WHAT YOU SHOULD DO: Search the entries below for the word "lambda", then copy each line in which it is found.

──────── DATA FOR REVIEW

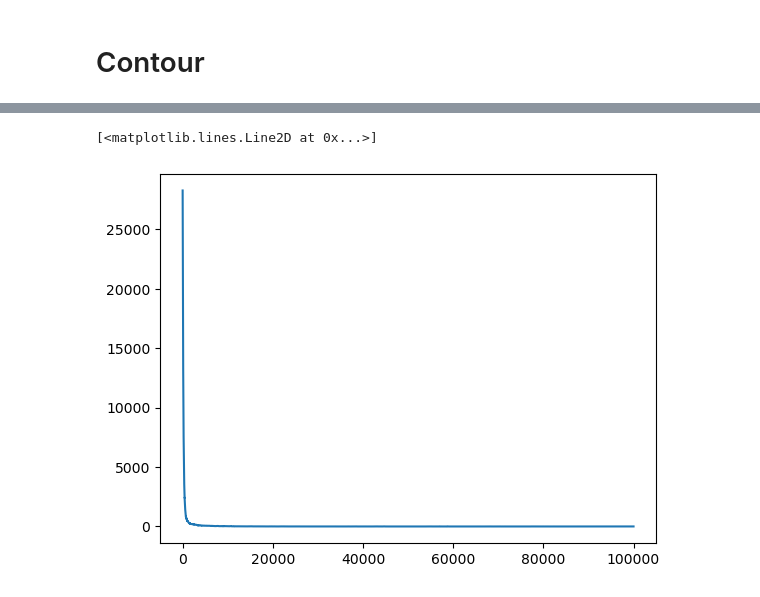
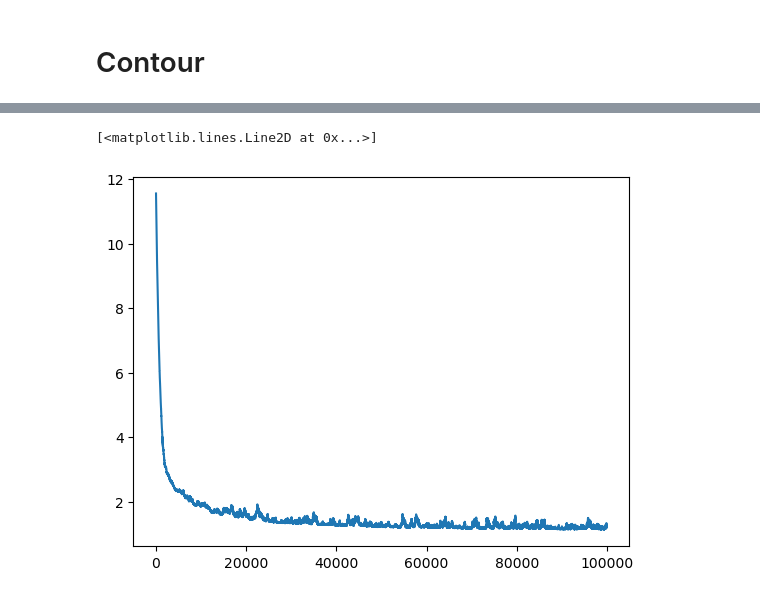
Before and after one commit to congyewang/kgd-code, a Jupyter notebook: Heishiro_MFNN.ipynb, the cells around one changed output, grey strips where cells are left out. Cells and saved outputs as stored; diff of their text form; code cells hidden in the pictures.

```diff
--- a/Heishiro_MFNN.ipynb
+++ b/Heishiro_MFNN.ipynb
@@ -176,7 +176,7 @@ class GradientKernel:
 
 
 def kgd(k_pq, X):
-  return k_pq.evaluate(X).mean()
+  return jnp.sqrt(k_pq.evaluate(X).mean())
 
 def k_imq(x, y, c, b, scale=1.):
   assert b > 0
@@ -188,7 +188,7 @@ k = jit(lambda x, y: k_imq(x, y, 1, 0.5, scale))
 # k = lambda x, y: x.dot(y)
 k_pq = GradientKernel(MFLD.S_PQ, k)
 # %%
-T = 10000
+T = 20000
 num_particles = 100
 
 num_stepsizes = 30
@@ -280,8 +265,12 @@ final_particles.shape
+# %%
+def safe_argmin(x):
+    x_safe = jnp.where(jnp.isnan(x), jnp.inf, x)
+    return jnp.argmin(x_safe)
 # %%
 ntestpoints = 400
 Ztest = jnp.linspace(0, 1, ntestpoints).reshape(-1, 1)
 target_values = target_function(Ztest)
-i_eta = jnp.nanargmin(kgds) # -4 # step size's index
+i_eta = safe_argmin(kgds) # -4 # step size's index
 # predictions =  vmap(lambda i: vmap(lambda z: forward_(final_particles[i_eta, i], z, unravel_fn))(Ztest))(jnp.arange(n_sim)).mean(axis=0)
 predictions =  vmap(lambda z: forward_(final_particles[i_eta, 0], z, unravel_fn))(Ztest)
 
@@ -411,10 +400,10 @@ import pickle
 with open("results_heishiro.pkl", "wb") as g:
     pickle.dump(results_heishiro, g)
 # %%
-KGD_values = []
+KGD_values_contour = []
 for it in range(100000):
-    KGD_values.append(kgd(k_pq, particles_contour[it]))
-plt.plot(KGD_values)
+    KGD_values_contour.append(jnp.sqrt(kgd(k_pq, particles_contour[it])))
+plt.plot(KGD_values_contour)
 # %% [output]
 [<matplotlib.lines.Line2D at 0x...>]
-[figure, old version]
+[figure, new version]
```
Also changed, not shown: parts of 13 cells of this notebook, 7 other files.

────────────────

TASK OUTPUT:
@@ -188,7 +188,7 @@ k = jit(lambda x, y: k_imq(x, y, 1, 0.5, scale))
 # k = lambda x, y: x.dot(y)
 # predictions =  vmap(lambda i: vmap(lambda z: forward_(final_particles[i_eta, i], z, unravel_fn))(Ztest))(jnp.arange(n_sim)).mean(axis=0)
 predictions =  vmap(lambda z: forward_(final_particles[i_eta, 0], z, unravel_fn))(Ztest)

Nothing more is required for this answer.